[Opening Dataset extract section]

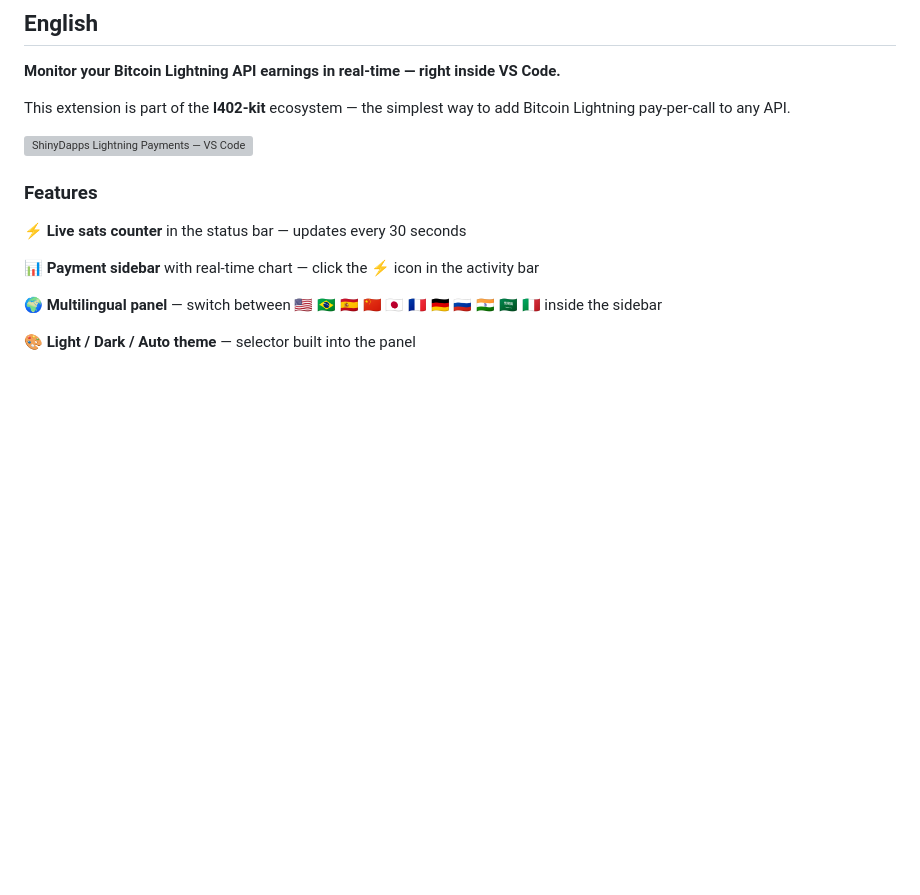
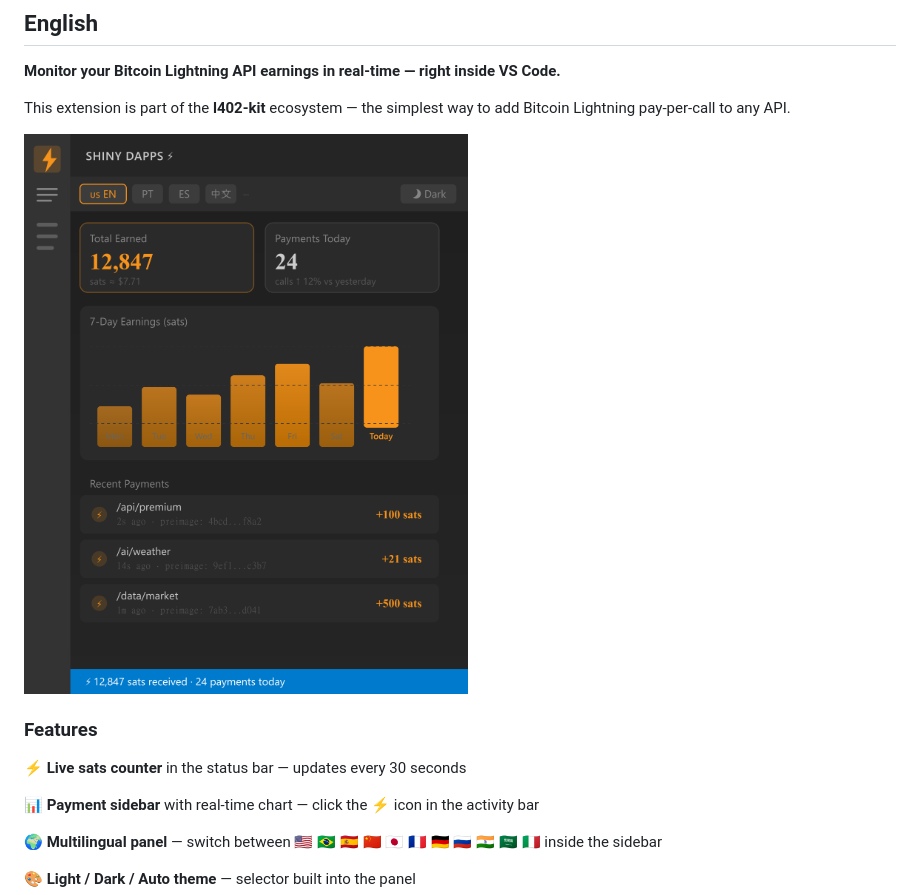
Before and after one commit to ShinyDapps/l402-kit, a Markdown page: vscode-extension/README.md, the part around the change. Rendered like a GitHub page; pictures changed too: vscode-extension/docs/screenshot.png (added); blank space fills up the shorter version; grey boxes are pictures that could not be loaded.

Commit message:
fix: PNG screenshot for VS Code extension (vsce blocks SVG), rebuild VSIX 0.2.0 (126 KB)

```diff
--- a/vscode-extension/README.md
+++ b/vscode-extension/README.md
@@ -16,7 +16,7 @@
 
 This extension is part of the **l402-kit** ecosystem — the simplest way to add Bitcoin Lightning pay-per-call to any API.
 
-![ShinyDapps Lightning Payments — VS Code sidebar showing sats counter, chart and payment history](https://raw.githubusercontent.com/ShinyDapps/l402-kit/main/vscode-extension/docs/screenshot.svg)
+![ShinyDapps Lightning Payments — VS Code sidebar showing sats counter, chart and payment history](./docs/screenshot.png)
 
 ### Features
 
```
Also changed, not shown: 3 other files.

[Closing Dataset extract section]
[Opening Dataset extract section]

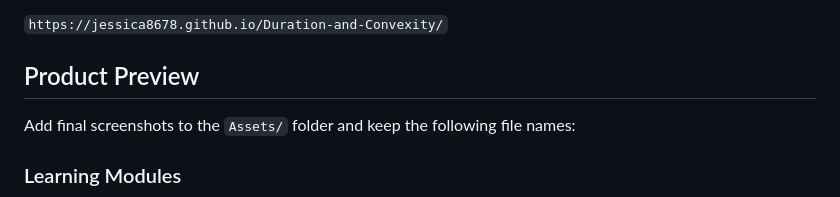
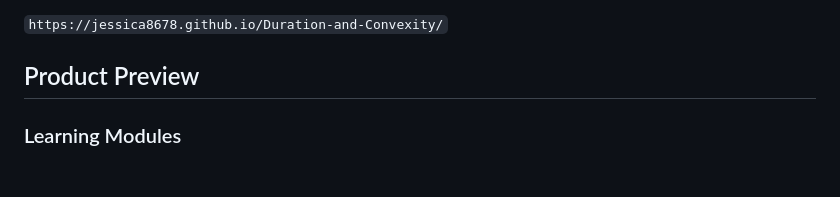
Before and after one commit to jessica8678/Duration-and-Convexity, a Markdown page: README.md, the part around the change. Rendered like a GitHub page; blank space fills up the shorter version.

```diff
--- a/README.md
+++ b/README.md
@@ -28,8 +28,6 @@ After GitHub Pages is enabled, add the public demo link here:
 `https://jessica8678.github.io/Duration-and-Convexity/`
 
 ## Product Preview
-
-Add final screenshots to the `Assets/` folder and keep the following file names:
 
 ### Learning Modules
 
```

[Closing Dataset extract section]

-- Task objective --
What is needed is every line of the records above that contains the word "Lightning".

-- Exercise answer --
 This extension is part of the **l402-kit** ecosystem — the simplest way to add Bitcoin Lightning pay-per-call to any API.
-![ShinyDapps Lightning Payments — VS Code sidebar showing sats counter, chart and payment history](https://raw.githubusercontent.com/ShinyDapps/l402-kit/main/vscode-extension/docs/screenshot.svg)
+![ShinyDapps Lightning Payments — VS Code sidebar showing sats counter, chart and payment history](./docs/screenshot.png)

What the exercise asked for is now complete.